Dataset items
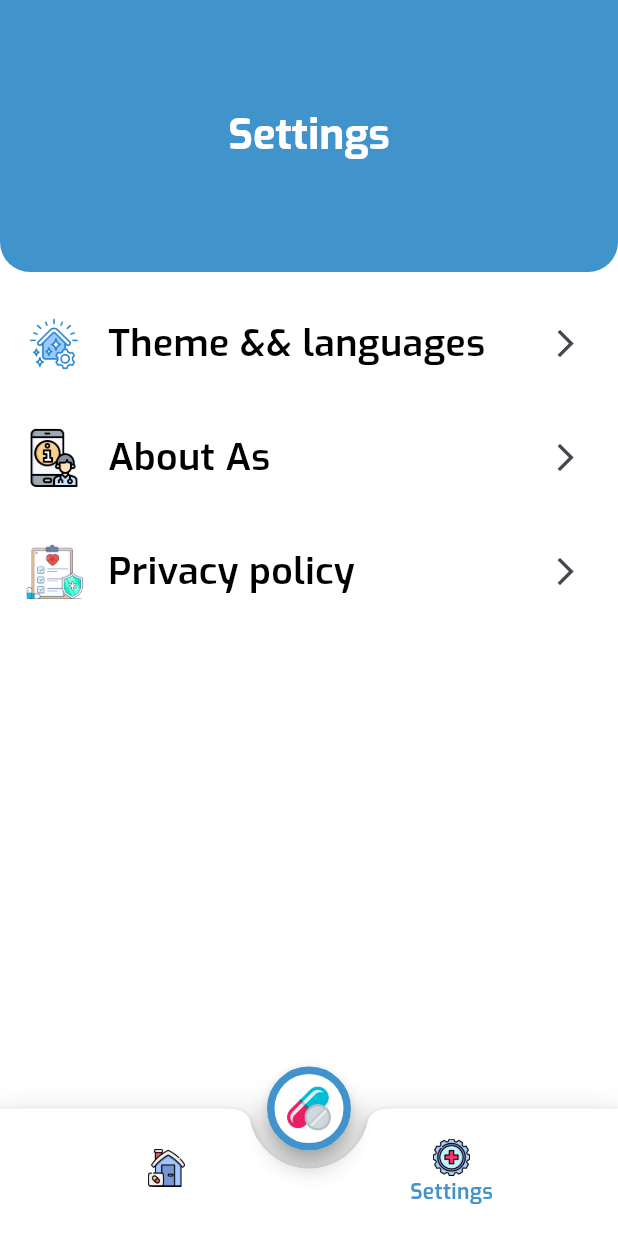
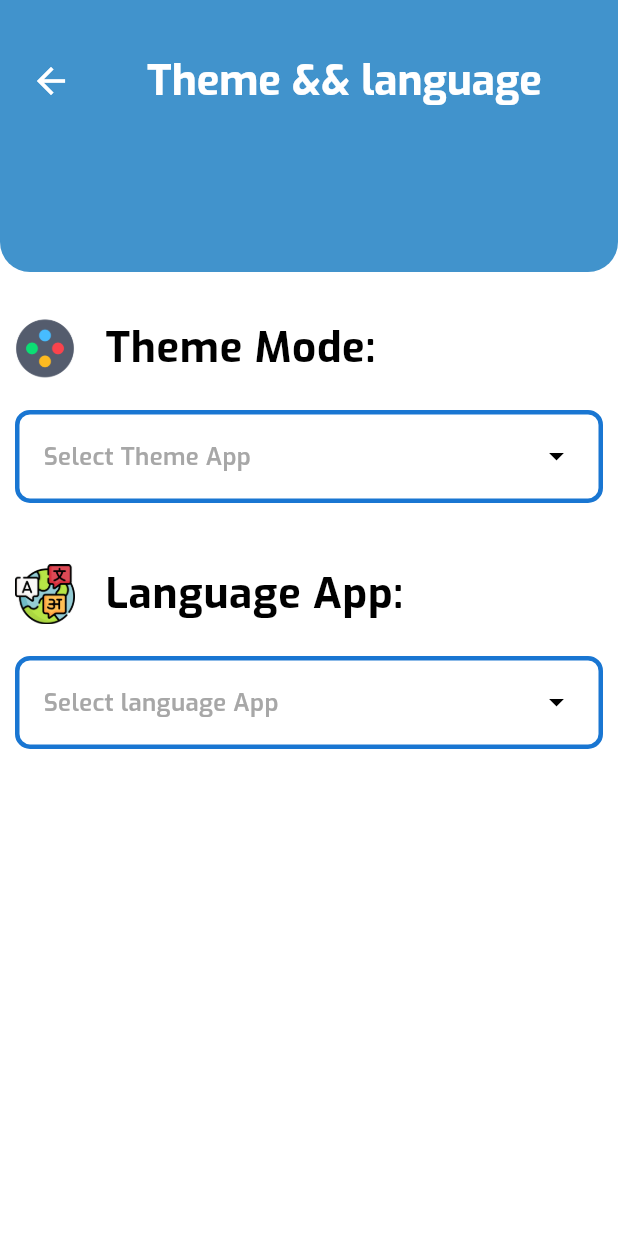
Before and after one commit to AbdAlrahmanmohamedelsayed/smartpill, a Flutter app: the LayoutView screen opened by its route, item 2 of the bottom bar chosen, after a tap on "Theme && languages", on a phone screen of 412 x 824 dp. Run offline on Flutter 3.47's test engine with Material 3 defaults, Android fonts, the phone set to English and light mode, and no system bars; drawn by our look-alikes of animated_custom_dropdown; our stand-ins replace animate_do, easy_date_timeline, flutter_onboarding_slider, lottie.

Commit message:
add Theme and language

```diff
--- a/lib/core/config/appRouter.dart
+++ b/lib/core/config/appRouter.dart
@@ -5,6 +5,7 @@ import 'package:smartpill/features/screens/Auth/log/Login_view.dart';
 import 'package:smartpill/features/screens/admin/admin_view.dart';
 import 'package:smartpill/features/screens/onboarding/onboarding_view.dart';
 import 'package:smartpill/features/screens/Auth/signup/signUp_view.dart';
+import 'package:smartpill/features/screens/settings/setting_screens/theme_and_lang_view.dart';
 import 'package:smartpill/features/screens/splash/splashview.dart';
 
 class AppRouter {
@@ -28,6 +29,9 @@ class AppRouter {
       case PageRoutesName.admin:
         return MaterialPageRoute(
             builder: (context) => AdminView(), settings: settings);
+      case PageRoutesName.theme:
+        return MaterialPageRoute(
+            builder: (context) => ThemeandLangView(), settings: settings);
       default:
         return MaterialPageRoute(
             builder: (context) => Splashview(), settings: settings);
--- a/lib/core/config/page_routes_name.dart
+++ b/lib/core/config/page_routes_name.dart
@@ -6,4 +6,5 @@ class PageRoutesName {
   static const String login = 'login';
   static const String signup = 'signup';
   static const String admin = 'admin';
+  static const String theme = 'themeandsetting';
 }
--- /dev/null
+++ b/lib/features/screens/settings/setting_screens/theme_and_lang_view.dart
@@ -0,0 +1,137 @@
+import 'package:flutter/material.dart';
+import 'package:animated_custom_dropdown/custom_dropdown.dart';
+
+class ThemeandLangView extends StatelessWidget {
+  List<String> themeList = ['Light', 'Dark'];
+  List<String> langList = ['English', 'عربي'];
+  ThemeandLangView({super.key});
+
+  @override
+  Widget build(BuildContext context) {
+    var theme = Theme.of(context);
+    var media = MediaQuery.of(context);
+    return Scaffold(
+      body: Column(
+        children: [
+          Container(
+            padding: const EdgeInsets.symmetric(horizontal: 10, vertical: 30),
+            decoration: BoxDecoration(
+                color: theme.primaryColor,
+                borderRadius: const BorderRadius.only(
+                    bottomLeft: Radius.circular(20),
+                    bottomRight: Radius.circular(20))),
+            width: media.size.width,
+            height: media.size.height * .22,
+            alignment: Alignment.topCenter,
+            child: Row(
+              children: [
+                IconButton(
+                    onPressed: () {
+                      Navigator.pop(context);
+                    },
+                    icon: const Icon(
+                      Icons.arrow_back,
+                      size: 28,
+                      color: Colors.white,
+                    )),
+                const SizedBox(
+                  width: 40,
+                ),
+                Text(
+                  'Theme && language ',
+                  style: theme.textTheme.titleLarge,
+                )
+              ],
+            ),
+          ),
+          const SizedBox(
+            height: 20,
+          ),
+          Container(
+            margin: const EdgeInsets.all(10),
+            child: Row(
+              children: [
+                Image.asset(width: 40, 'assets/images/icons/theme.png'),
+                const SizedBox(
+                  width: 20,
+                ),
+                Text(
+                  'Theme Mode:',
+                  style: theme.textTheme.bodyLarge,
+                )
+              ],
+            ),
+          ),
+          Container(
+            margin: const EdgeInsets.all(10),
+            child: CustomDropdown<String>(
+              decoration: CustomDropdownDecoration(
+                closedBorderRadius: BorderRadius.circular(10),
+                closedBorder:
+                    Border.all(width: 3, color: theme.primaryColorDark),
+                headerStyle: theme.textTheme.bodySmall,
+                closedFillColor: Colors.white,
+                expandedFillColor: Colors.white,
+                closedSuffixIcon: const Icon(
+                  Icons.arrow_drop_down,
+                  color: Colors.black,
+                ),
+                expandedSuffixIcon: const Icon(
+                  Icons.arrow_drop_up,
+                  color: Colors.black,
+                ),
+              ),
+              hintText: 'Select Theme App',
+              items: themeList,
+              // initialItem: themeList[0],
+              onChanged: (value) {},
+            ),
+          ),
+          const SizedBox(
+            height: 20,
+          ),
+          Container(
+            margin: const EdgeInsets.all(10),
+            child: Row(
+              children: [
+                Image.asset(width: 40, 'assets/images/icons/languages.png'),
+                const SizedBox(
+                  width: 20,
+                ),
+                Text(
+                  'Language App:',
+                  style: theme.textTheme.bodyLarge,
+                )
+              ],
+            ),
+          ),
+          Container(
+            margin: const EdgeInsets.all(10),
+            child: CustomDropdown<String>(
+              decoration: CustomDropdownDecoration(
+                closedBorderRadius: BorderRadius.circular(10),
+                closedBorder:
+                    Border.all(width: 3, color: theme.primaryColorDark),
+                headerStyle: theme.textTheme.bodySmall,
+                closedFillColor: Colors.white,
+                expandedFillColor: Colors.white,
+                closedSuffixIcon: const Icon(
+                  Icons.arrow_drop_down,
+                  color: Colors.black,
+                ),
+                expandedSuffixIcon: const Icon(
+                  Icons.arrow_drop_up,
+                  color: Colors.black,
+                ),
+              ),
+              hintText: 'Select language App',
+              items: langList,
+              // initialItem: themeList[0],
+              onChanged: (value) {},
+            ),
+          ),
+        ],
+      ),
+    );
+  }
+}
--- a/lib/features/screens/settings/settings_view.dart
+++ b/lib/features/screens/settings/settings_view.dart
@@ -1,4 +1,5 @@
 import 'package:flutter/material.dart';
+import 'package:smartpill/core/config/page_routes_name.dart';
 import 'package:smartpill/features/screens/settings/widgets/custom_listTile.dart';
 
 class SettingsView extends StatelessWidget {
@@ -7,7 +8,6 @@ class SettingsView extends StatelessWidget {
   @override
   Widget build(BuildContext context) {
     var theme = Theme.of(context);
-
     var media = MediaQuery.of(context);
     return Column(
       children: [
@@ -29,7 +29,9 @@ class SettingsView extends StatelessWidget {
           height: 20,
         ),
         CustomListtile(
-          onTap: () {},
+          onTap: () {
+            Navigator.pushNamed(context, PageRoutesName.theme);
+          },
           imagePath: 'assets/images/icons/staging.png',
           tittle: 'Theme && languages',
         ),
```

= Exercise objective =
Only lines with the word "return" are wanted, so copy each one from the records.

= Your solution =
         return MaterialPageRoute(
+        return MaterialPageRoute(
         return MaterialPageRoute(
+    return Scaffold(
     return Column(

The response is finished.